§ **Exercise brief**:
Print each entry verbatim.

____________________

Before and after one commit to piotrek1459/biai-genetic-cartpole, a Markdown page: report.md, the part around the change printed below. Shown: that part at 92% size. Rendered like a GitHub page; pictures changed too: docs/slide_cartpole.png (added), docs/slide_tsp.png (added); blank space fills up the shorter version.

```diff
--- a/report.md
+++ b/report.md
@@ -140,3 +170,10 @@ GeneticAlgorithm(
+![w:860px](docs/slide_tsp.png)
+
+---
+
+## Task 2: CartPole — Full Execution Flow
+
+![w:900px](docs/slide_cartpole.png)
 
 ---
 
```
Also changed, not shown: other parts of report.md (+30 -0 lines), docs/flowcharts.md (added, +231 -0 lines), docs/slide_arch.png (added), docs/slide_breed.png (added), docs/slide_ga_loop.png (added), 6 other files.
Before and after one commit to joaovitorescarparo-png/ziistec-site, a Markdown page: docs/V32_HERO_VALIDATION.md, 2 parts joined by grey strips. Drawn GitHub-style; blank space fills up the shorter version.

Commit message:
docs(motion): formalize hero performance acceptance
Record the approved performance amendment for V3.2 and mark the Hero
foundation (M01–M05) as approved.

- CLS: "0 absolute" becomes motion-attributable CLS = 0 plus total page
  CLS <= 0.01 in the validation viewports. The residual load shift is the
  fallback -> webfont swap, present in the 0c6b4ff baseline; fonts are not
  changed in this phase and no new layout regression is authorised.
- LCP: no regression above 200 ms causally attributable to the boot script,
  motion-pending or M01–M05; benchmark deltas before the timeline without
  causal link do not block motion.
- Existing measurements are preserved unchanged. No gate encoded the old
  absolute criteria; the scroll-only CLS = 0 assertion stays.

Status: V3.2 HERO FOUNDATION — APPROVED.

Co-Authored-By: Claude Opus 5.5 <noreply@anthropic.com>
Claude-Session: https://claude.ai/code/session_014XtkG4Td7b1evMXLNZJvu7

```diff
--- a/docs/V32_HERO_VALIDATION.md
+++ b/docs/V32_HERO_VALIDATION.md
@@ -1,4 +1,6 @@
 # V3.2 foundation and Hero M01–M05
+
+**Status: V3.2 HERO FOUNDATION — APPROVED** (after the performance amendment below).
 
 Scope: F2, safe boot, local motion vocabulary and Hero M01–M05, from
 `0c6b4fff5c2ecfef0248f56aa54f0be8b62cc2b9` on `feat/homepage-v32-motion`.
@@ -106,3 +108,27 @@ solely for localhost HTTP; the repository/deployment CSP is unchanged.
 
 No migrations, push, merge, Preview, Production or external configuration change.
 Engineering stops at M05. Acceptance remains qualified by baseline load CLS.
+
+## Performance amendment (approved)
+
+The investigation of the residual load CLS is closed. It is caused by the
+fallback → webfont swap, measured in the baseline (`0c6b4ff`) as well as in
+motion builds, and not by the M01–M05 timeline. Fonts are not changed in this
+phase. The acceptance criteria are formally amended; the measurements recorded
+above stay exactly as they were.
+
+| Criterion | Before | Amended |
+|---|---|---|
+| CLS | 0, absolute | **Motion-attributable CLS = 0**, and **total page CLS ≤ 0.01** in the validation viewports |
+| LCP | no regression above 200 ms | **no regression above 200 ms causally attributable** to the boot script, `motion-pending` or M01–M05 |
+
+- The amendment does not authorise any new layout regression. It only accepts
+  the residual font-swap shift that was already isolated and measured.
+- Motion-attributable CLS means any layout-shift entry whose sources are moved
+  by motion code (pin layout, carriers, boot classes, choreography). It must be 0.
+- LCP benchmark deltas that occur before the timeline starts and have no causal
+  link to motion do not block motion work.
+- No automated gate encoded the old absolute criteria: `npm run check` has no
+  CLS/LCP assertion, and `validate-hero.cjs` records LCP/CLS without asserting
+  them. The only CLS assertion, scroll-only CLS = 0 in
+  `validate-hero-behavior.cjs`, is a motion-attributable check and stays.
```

____________________

§ **Completed task**:
Before and after one commit to piotrek1459/biai-genetic-cartpole, a Markdown page: report.md, the part around the change printed below. Shown: that part at 92% size. Rendered like a GitHub page; pictures changed too: docs/slide_cartpole.png (added), docs/slide_tsp.png (added); blank space fills up the shorter version.

```diff
--- a/report.md
+++ b/report.md
@@ -140,3 +170,10 @@ GeneticAlgorithm(
+![w:860px](docs/slide_tsp.png)
+
+---
+
+## Task 2: CartPole — Full Execution Flow
+
+![w:900px](docs/slide_cartpole.png)
 
 ---
 
```
Also changed, not shown: other parts of report.md (+30 -0 lines), docs/flowcharts.md (added, +231 -0 lines), docs/slide_arch.png (added), docs/slide_breed.png (added), docs/slide_ga_loop.png (added), 6 other files.
Before and after one commit to joaovitorescarparo-png/ziistec-site, a Markdown page: docs/V32_HERO_VALIDATION.md, 2 parts joined by grey strips. Drawn GitHub-style; blank space fills up the shorter version.

Commit message:
docs(motion): formalize hero performance acceptance
Record the approved performance amendment for V3.2 and mark the Hero
foundation (M01–M05) as approved.

- CLS: "0 absolute" becomes motion-attributable CLS = 0 plus total page
  CLS <= 0.01 in the validation viewports. The residual load shift is the
  fallback -> webfont swap, present in the 0c6b4ff baseline; fonts are not
  changed in this phase and no new layout regression is authorised.
- LCP: no regression above 200 ms causally attributable to the boot script,
  motion-pending or M01–M05; benchmark deltas before the timeline without
  causal link do not block motion.
- Existing measurements are preserved unchanged. No gate encoded the old
  absolute criteria; the scroll-only CLS = 0 assertion stays.

Status: V3.2 HERO FOUNDATION — APPROVED.

Co-Authored-By: Claude Opus 5.5 <noreply@anthropic.com>
Claude-Session: https://claude.ai/code/session_014XtkG4Td7b1evMXLNZJvu7

```diff
--- a/docs/V32_HERO_VALIDATION.md
+++ b/docs/V32_HERO_VALIDATION.md
@@ -1,4 +1,6 @@
 # V3.2 foundation and Hero M01–M05
+
+**Status: V3.2 HERO FOUNDATION — APPROVED** (after the performance amendment below).
 
 Scope: F2, safe boot, local motion vocabulary and Hero M01–M05, from
 `0c6b4fff5c2ecfef0248f56aa54f0be8b62cc2b9` on `feat/homepage-v32-motion`.
@@ -106,3 +108,27 @@ solely for localhost HTTP; the repository/deployment CSP is unchanged.
 
 No migrations, push, merge, Preview, Production or external configuration change.
 Engineering stops at M05. Acceptance remains qualified by baseline load CLS.
+
+## Performance amendment (approved)
+
+The investigation of the residual load CLS is closed. It is caused by the
+fallback → webfont swap, measured in the baseline (`0c6b4ff`) as well as in
+motion builds, and not by the M01–M05 timeline. Fonts are not changed in this
+phase. The acceptance criteria are formally amended; the measurements recorded
+above stay exactly as they were.
+
+| Criterion | Before | Amended |
+|---|---|---|
+| CLS | 0, absolute | **Motion-attributable CLS = 0**, and **total page CLS ≤ 0.01** in the validation viewports |
+| LCP | no regression above 200 ms | **no regression above 200 ms causally attributable** to the boot script, `motion-pending` or M01–M05 |
+
+- The amendment does not authorise any new layout regression. It only accepts
+  the residual font-swap shift that was already isolated and measured.
+- Motion-attributable CLS means any layout-shift entry whose sources are moved
+  by motion code (pin layout, carriers, boot classes, choreography). It must be 0.
+- LCP benchmark deltas that occur before the timeline starts and have no causal
+  link to motion do not block motion work.
+- No automated gate encoded the old absolute criteria: `npm run check` has no
+  CLS/LCP assertion, and `validate-hero.cjs` records LCP/CLS without asserting
+  them. The only CLS assertion, scroll-only CLS = 0 in
+  `validate-hero-behavior.cjs`, is a motion-attributable check and stays.
```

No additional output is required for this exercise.